BEGIN Data extracts
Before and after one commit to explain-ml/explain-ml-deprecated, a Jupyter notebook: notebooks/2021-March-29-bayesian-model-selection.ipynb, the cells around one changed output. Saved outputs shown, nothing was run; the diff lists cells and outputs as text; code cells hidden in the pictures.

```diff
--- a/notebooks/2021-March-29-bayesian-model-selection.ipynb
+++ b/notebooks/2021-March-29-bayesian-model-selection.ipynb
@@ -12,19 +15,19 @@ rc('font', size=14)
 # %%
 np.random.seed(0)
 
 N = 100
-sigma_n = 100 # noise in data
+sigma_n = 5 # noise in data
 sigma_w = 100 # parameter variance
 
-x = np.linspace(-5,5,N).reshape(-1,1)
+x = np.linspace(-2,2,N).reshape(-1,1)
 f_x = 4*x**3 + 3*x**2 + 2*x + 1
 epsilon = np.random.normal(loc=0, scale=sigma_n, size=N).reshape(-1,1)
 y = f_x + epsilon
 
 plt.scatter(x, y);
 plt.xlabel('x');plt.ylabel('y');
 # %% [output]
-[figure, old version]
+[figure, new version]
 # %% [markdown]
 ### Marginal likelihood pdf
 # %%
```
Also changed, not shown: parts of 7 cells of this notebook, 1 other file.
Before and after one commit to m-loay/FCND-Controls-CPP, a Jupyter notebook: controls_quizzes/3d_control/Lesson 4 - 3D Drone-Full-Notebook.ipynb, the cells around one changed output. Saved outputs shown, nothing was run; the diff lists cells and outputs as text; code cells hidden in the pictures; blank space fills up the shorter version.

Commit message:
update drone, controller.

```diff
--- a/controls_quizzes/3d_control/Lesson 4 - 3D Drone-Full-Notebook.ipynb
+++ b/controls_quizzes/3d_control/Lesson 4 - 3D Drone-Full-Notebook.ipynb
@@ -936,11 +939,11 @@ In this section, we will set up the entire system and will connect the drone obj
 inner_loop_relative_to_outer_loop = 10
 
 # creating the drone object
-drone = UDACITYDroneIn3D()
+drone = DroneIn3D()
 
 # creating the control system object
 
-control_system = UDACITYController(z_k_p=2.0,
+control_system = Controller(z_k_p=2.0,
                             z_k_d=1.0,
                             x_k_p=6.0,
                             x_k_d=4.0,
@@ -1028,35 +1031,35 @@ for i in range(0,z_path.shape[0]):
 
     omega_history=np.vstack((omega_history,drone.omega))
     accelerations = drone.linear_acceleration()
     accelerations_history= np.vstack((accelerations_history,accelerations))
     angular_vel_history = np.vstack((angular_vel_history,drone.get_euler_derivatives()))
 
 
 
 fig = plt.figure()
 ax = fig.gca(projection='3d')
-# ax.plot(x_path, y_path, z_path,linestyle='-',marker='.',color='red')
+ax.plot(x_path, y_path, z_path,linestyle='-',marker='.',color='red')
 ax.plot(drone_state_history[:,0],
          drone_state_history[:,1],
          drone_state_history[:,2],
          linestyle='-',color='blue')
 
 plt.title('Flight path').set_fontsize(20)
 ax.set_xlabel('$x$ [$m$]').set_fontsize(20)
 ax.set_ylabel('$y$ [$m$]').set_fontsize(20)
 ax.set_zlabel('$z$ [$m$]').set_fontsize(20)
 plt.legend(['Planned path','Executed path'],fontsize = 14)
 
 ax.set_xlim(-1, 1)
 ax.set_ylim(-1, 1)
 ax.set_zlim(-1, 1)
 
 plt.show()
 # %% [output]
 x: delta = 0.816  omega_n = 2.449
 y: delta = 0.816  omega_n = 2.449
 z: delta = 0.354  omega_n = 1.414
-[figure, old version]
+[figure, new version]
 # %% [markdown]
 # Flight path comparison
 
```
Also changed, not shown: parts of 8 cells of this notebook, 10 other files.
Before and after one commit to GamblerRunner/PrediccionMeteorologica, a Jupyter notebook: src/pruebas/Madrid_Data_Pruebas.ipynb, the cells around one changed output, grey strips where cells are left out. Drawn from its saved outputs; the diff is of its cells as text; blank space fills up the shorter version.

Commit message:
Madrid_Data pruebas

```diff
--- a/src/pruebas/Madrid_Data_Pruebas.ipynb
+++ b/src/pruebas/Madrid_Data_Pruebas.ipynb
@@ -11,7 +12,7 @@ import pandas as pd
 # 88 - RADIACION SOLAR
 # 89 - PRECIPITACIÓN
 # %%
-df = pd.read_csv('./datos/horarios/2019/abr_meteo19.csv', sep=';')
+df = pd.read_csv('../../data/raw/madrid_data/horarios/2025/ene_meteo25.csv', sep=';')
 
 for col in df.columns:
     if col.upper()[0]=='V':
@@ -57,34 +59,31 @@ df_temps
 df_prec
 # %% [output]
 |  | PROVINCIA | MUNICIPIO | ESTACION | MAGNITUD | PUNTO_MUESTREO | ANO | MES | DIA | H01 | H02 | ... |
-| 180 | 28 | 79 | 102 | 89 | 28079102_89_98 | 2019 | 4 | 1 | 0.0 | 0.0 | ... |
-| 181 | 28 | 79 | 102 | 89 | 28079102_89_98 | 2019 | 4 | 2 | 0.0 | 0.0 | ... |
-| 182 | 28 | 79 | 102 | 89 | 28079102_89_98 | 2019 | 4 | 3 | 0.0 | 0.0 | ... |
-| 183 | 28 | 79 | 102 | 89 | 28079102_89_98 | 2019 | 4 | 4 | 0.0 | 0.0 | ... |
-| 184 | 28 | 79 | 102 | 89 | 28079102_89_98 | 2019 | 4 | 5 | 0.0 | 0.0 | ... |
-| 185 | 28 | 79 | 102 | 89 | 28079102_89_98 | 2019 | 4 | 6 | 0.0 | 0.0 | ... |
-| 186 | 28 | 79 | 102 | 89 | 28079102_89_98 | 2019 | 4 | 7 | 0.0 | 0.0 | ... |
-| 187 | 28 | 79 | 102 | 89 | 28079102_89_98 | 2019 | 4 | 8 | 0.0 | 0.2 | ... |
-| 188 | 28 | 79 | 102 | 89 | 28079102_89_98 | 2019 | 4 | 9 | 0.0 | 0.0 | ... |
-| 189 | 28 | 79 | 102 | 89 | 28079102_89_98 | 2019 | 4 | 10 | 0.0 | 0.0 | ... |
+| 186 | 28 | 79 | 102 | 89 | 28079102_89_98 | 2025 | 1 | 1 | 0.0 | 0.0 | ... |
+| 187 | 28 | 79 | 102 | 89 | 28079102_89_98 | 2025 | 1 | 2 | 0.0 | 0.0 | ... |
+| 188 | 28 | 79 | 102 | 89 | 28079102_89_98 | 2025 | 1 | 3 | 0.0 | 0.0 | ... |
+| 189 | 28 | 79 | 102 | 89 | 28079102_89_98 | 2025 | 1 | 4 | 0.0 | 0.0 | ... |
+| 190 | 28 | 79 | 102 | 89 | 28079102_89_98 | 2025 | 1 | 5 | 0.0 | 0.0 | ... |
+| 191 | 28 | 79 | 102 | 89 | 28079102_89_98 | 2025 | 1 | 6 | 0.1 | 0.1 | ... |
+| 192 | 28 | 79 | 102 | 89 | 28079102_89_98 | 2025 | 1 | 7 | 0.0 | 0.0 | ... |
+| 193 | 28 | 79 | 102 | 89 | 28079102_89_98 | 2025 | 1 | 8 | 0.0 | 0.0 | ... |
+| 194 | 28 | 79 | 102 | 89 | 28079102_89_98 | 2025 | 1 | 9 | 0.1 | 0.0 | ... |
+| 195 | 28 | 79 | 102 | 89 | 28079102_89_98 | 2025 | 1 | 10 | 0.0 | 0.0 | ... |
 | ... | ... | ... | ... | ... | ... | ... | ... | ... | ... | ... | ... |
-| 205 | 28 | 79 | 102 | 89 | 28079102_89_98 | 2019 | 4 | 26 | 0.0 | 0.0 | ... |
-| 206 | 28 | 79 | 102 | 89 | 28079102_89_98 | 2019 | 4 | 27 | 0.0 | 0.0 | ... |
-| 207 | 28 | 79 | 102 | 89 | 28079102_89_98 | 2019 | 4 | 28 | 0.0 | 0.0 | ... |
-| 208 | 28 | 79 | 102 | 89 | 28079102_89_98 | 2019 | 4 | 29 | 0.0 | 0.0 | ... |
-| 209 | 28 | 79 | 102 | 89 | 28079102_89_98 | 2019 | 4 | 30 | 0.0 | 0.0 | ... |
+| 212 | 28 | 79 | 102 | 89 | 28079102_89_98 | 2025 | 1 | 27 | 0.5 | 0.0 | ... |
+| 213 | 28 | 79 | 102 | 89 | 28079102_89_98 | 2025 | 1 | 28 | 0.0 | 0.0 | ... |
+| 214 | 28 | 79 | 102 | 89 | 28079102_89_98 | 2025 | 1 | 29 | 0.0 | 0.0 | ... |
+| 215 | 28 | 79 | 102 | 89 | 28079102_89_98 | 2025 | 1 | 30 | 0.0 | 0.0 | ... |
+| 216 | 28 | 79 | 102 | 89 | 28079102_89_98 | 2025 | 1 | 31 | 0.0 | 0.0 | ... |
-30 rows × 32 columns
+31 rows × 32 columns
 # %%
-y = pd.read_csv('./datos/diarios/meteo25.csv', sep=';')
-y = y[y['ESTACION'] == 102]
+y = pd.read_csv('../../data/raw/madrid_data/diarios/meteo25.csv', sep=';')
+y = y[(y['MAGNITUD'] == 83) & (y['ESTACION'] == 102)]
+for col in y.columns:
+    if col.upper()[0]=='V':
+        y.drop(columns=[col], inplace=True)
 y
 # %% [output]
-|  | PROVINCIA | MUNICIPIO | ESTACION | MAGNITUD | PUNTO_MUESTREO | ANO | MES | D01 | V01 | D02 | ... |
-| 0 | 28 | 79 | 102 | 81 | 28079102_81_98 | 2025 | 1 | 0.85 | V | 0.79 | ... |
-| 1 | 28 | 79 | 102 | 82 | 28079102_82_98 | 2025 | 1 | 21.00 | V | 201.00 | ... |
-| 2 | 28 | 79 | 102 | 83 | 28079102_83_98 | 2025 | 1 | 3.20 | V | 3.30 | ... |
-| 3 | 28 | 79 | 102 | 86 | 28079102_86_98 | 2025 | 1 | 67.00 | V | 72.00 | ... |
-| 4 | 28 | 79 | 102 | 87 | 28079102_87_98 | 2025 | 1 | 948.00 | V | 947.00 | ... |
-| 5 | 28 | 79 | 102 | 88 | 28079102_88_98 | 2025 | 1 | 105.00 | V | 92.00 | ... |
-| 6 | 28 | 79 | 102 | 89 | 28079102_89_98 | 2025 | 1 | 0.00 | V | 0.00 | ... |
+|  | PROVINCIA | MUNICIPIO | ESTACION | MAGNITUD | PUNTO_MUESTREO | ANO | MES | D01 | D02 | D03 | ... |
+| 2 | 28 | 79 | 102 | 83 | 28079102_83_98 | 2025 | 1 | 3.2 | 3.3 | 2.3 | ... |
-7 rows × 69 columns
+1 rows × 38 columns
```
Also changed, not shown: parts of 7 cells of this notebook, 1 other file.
END Data extracts
**Your goal:**
If a line of the data contains the word "marker", it counts toward the total; state that total alone.

**Result below:**
2